Exercise instructions — Report only how many lines of the entries below contain the string "variable".
** Raw data follows **
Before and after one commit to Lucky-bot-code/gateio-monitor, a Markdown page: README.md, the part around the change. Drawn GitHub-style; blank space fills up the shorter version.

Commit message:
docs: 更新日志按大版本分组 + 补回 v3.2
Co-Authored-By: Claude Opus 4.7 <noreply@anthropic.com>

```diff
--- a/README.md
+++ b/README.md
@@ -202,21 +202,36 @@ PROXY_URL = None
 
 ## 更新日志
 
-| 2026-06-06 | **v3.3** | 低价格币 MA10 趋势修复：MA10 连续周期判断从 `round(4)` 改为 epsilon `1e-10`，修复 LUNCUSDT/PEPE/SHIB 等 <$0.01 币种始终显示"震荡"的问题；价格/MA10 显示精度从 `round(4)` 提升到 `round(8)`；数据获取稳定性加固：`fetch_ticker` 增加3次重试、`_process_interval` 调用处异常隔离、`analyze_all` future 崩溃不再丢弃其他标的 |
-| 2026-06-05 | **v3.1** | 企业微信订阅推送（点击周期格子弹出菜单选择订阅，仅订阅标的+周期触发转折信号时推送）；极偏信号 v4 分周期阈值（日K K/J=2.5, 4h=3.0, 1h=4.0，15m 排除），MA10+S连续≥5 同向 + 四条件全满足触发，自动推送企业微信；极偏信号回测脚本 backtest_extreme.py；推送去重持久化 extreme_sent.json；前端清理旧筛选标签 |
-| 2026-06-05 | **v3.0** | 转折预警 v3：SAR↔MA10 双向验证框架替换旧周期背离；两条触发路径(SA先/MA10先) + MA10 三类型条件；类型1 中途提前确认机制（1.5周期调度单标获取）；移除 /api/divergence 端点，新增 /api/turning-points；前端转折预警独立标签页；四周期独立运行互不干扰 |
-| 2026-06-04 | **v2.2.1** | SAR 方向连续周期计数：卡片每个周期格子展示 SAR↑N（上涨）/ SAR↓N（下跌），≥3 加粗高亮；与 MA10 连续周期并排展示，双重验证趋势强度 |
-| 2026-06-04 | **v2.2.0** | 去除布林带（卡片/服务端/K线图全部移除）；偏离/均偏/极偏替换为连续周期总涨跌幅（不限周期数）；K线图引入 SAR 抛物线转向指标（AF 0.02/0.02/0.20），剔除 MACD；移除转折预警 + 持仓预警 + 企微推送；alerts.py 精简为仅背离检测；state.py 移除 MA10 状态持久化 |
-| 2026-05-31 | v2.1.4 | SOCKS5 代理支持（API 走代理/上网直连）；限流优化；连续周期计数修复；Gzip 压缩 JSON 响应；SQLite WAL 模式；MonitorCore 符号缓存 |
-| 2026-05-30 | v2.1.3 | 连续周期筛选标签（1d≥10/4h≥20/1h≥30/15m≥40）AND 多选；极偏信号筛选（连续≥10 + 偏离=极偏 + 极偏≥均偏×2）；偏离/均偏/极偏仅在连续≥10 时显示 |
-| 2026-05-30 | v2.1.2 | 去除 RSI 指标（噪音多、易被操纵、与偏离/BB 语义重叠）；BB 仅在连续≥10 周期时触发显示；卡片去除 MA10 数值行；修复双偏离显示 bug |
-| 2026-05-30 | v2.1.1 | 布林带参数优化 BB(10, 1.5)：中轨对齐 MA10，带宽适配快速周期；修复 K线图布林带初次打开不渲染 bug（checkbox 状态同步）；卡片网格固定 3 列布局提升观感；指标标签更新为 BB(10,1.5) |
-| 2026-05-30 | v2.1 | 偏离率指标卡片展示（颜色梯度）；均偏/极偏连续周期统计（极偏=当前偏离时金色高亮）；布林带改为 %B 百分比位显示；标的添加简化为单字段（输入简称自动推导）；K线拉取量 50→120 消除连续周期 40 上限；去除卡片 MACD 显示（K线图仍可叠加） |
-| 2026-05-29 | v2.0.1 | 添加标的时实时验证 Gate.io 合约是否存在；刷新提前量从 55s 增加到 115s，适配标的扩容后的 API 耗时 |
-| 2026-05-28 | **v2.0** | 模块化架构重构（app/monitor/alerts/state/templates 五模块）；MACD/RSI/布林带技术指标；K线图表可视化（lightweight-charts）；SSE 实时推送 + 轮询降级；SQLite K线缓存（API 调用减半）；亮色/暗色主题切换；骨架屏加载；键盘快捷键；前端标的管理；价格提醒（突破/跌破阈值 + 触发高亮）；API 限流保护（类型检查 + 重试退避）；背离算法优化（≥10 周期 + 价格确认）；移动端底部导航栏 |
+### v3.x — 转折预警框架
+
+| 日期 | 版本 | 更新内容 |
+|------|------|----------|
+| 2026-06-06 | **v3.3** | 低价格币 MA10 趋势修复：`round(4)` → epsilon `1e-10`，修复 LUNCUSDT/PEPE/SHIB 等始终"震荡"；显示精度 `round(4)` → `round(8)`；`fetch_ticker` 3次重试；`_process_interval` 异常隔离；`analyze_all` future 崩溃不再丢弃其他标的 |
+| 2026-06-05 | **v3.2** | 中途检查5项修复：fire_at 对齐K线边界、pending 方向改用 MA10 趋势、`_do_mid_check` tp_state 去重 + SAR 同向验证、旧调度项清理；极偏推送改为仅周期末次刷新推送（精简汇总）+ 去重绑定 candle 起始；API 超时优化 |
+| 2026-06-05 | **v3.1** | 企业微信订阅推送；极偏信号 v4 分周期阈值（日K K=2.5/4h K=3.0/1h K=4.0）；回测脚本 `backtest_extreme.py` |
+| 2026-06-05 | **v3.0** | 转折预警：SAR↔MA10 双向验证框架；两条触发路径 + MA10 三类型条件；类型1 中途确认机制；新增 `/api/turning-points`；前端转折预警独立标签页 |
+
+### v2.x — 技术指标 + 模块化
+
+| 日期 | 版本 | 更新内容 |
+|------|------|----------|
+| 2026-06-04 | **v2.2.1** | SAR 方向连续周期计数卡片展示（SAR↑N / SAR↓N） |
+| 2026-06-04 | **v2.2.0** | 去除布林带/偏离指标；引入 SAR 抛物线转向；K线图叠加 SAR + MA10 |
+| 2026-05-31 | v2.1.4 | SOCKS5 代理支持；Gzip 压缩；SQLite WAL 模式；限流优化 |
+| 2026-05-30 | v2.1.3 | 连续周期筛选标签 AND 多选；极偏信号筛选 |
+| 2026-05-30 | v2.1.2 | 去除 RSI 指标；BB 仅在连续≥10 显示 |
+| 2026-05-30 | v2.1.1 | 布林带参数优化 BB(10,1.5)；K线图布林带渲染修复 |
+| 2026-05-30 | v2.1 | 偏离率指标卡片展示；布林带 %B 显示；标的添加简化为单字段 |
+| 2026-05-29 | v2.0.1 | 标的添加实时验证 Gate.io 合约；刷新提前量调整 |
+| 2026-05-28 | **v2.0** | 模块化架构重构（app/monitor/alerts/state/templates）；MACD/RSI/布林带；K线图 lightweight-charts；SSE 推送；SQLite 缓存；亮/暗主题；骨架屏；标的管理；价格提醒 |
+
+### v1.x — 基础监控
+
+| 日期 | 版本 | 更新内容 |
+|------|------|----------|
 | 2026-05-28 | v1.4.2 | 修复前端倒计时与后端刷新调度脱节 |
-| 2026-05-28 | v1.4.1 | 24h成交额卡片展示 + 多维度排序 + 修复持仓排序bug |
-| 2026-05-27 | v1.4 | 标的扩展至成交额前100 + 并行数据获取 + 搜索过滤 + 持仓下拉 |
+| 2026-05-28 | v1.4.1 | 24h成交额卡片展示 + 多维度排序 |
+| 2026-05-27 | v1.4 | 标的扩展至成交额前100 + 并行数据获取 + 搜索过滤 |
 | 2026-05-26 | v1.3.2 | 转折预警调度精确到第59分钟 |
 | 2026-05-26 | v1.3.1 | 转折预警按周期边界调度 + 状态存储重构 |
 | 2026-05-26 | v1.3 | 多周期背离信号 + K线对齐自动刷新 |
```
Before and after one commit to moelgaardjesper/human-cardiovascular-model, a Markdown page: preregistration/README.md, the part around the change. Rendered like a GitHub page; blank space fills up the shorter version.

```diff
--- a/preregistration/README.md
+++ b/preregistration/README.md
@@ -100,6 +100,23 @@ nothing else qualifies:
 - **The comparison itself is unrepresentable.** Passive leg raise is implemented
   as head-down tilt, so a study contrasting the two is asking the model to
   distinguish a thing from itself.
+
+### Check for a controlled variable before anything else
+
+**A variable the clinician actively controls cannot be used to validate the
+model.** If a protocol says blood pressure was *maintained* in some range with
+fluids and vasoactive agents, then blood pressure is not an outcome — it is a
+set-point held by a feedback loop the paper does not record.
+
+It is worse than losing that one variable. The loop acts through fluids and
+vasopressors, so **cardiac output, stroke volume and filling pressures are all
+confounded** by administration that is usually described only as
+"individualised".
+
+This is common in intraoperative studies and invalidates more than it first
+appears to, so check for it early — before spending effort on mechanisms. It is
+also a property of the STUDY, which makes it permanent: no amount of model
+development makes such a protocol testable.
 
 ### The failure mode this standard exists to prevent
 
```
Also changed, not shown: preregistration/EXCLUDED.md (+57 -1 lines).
** End of Raw data **
Exercise response — 3